Model Driven Development

Openbravo ERP follows a Model Driven Development (MDD) approach. This means that Openbravo uses a technology agnostic model to define application components, such as windows and processes. Based on this application model, java code and other software artifacts are generated.

Openbravo model information -so called metadata- is stored in the Openbravo Application Dictionary. The process to generate the code from metadata is called Wizard for Application Development (WAD).

Model Driven Development aims to increase productivity and re-use through separation of concerns and abstraction. The model is an abstract definition of system components which contains enough information to drive the generation of one (or more) implementations of the system in a concrete technology.

This separation of concerns -abstract functional description in the model and implementatation of model components in a concrete technology- hides technology complexities to ERP domain experts in their process to define and implement new ERP functionality and simplifies the evolution of the implementation technology

In some cases it is needed to code a solution externally from the model. This is fully supported by Openbravo. Developers can freely develop their own solutions on top of the Openbravo ERP technology stack.


Modularity is a new capability introduced in the Openbravo ERP 2.50 release which allows to define and package additional functionality and configurations as extension modules, independently from the core product.

Modularity changes the way in which Openbravo ERP can be adapted to user needs. Instead of customizing the code to match user requirements, it is possible to externally -from an independent module- extend Openbravo ERP functionality and to configure it.

This new approach has several advantages. Most important:

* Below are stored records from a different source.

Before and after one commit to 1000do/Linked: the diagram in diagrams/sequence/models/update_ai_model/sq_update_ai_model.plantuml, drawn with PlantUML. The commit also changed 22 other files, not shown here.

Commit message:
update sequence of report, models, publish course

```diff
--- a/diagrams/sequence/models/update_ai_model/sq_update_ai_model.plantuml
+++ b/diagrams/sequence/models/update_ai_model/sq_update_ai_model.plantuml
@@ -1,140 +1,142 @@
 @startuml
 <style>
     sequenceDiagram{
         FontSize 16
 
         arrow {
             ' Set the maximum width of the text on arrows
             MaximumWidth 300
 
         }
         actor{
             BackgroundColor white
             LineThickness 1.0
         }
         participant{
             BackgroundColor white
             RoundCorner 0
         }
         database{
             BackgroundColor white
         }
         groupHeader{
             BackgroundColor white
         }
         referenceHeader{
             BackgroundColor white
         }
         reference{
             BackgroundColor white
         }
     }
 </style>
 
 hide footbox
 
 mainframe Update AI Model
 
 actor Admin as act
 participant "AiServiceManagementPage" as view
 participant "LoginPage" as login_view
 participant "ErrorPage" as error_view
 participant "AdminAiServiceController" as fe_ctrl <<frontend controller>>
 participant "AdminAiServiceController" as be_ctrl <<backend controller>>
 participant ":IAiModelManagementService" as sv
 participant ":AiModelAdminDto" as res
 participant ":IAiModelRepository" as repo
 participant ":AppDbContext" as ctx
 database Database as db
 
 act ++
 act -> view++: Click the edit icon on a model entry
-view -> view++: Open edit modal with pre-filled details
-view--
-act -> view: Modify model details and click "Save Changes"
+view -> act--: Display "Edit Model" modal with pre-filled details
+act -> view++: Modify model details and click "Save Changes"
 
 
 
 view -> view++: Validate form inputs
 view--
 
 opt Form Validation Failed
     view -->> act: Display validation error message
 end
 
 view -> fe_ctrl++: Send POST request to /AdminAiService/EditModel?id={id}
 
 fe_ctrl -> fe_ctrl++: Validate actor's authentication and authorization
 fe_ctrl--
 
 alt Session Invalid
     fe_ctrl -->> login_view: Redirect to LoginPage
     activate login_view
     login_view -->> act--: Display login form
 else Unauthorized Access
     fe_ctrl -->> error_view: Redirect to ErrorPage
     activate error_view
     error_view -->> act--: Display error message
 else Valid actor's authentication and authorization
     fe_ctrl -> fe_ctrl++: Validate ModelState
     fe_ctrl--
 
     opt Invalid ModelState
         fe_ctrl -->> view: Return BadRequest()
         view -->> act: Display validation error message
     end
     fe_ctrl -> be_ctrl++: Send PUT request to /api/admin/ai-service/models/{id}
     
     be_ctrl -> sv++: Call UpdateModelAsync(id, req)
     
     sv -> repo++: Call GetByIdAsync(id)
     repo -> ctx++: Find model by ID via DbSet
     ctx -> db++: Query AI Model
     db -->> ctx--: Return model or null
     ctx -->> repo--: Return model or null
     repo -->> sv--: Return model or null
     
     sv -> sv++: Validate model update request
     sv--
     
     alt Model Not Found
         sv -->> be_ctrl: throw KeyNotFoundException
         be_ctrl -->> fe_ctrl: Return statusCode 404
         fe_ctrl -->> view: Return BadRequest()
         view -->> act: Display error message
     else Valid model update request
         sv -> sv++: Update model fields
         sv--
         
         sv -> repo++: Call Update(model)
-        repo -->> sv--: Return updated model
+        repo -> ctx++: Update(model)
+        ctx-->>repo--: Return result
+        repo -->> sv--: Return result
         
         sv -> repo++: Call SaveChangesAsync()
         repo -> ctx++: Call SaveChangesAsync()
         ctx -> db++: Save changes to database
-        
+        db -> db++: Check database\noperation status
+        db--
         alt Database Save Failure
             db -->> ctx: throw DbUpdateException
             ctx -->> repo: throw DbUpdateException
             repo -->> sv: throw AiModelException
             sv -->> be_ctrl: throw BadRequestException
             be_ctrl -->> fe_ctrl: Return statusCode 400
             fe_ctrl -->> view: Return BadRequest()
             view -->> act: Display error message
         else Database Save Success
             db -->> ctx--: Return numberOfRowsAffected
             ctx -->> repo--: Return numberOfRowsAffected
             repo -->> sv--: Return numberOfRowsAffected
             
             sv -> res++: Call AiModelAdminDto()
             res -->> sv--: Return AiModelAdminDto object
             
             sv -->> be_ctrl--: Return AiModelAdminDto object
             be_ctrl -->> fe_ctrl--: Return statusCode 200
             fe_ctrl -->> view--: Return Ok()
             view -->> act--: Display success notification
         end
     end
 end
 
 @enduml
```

  • Enables pure distributed development: new functionalities can be developed through modules in a pure distributed manner. The team developing the module can work isolated from other teams -they only need a stable API from the other modules they use- and the life cycle of this module -including releases- is independent from other modules.
  • Highly improves maintenance of code: developing through modules means packaging independently. With a proper definition of module dependencies and keeping API's stable the process of updating an instance is straightforward and can be performed in one user click
  • Encourages sharing and re-use of new functionalities: developing through modules make it quite simple to share this new functionality with other people. If developers want to share their modules all they need is to package and publish them in Openbravo Forge (Central Repository). After that these modules will be publicly available and other users can search for them and install them through a simple process.

Pure web application - Rich client

Openbravo ERP is, by its very nature, a pure web application. Ubiquity of web browsers provides an universal point of access. Openbravo understands the network as a platform, delivering and allowing users to use applications entirely through a browser.

The requirements are minimum: a web browser is available on virtually all computer systems. Moreover, being web-based means the product can be delivered over the Internet, allowing to update the application without distributing and installing software on potentially hundreds of client computers.

Traditionally web applications had big limitations in regards of user interface. This has changed with the introduction of new web technologies such as AJAX. With AJAX and similar frameworks it is possible to develop a rich, interactive and user-friendly interface

Java - Lightweight J2EE

Openbravo uses Java as its backend programming language. There are many reasons for choosing Java as the server-side language:

  • Open Source nature
  • Wide support for enterprise-level development
  • Mature architecture for web applications

Openbravo follows Java 2 Enterprise Edition architecture (J2EE) without making use of the EJB container. Instead of that Openbravo uses lightweight infrastructure to implement access to data and business logic. In Openbravo 2.50 Openbravo has delivered a new Data Access Layer (DAL) based on Hibernate that provides a powerful but still lightweight persisting mechanism.

Support for multiple databases

Openbravo is committed to avoid vendor locking in any technology it uses including database. In Openbravo 2.50 Openbravo runs on PostgreSQL (8.3) and Oracle SE (10g-11g).

In future releases Openbravo aims to be database independent. The new Data Access Layer (DAL) based on Hibernate is a first step in that transition